Exercise description: Would you please retype, exactly, the lines of the listing below between the line with "adult man, a" and the line with "adult woman, a", inclusive?

Provided entries:

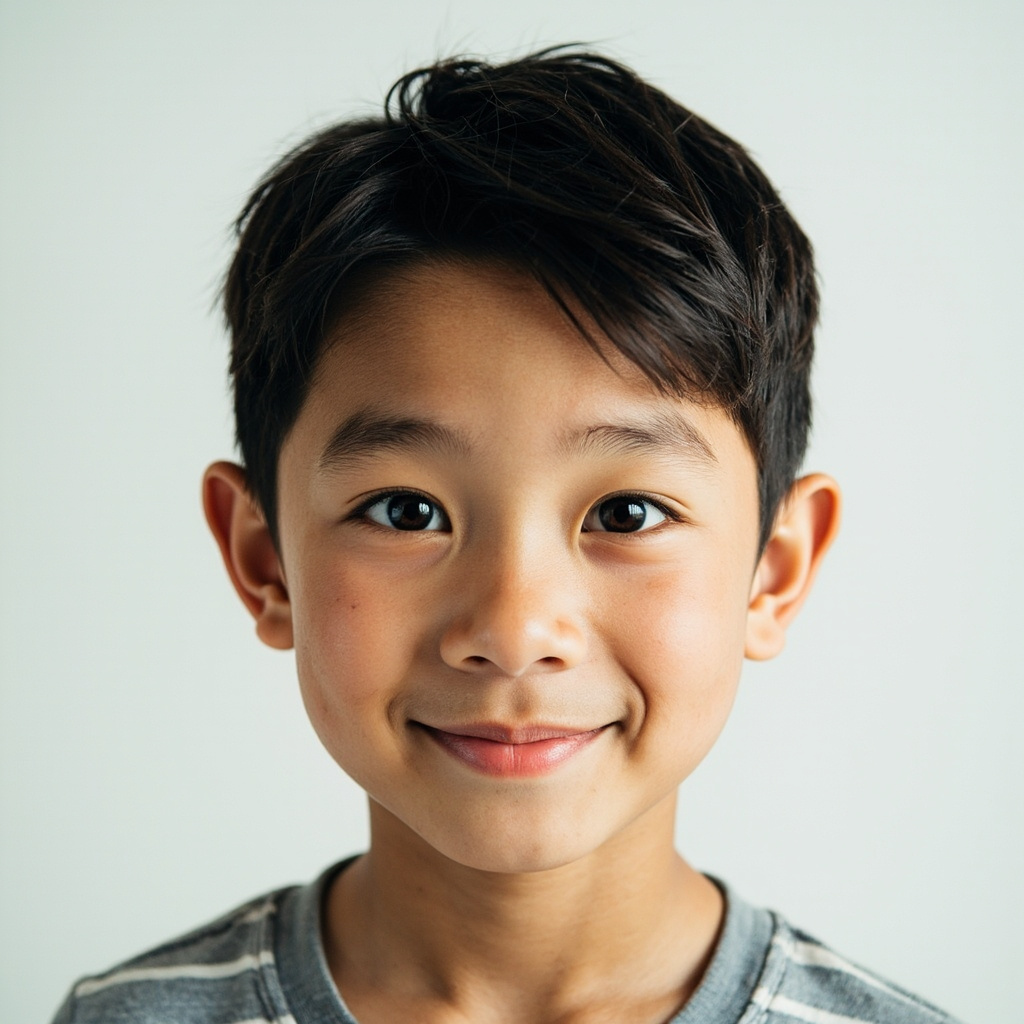
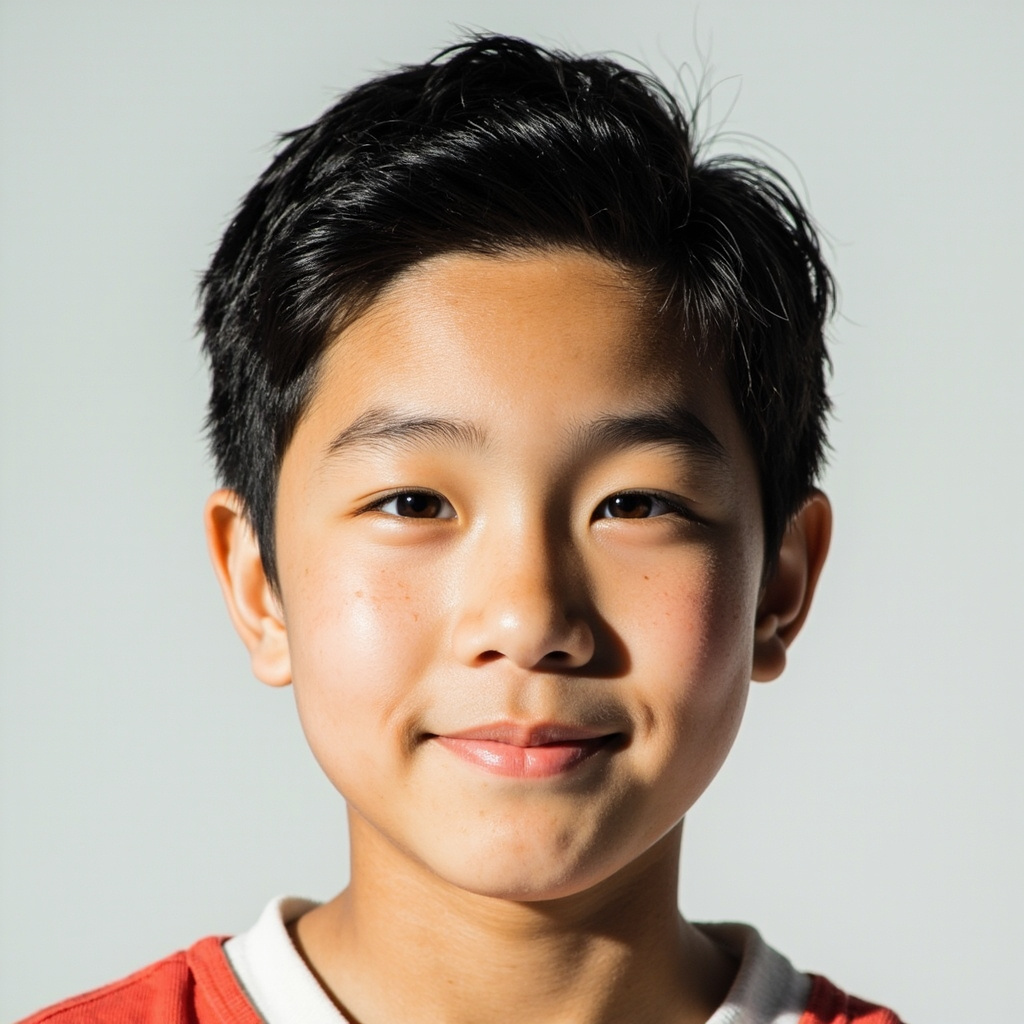
字卡哥哥/姐姐改大啲（約13-14歲少年），更似年長兄姐

diff --git a/games/flashcard-k1/gen_cards.py b/games/flashcard-k1/gen_cards.py
@@ -60,8 +60,8 @@ CARDS = [
     ("33","中","three identical same-size balls stacked in a vertical column on a plain white background, the MIDDLE ball bright red, the top and bottom balls plain grey, soft natural shadows"),
     ("34","爸","an East Asian Chinese adult man, a father about 35 years old, black hair, warm friendly smile, head and shoulders portrait, front view, realistic"),
     ("35","媽","an East Asian Chinese adult woman, a mother about 35 years old, black hair, gentle warm smile, clearly a grown-up woman not a child, head and shoulders portrait, front view, realistic"),
-    ("36","哥","an East Asian Chinese older brother, a boy about 8 years old, black hair, warm tan skin, friendly, head and shoulders portrait, front view, realistic"),
-    ("37","姐","an East Asian Chinese older sister, a girl about 8 years old, black hair, warm tan skin, friendly, head and shoulders portrait, front view, realistic"),
+    ("36","哥","an East Asian Chinese older brother, a teenage boy about 13 to 14 years old, black hair, warm tan skin, friendly, head and shoulders portrait, front view, realistic"),
+    ("37","姐","an East Asian Chinese older sister, a teenage girl about 13 to 14 years old, black hair, warm tan skin, friendly, head and shoulders portrait, front view, realistic"),
 ]
 
 def load_key():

Response area:
     ("34","爸","an East Asian Chinese adult man, a father about 35 years old, black hair, warm friendly smile, head and shoulders portrait, front view, realistic"),
     ("35","媽","an East Asian Chinese adult woman, a mother about 35 years old, black hair, gentle warm smile, clearly a grown-up woman not a child, head and shoulders portrait, front view, realistic"),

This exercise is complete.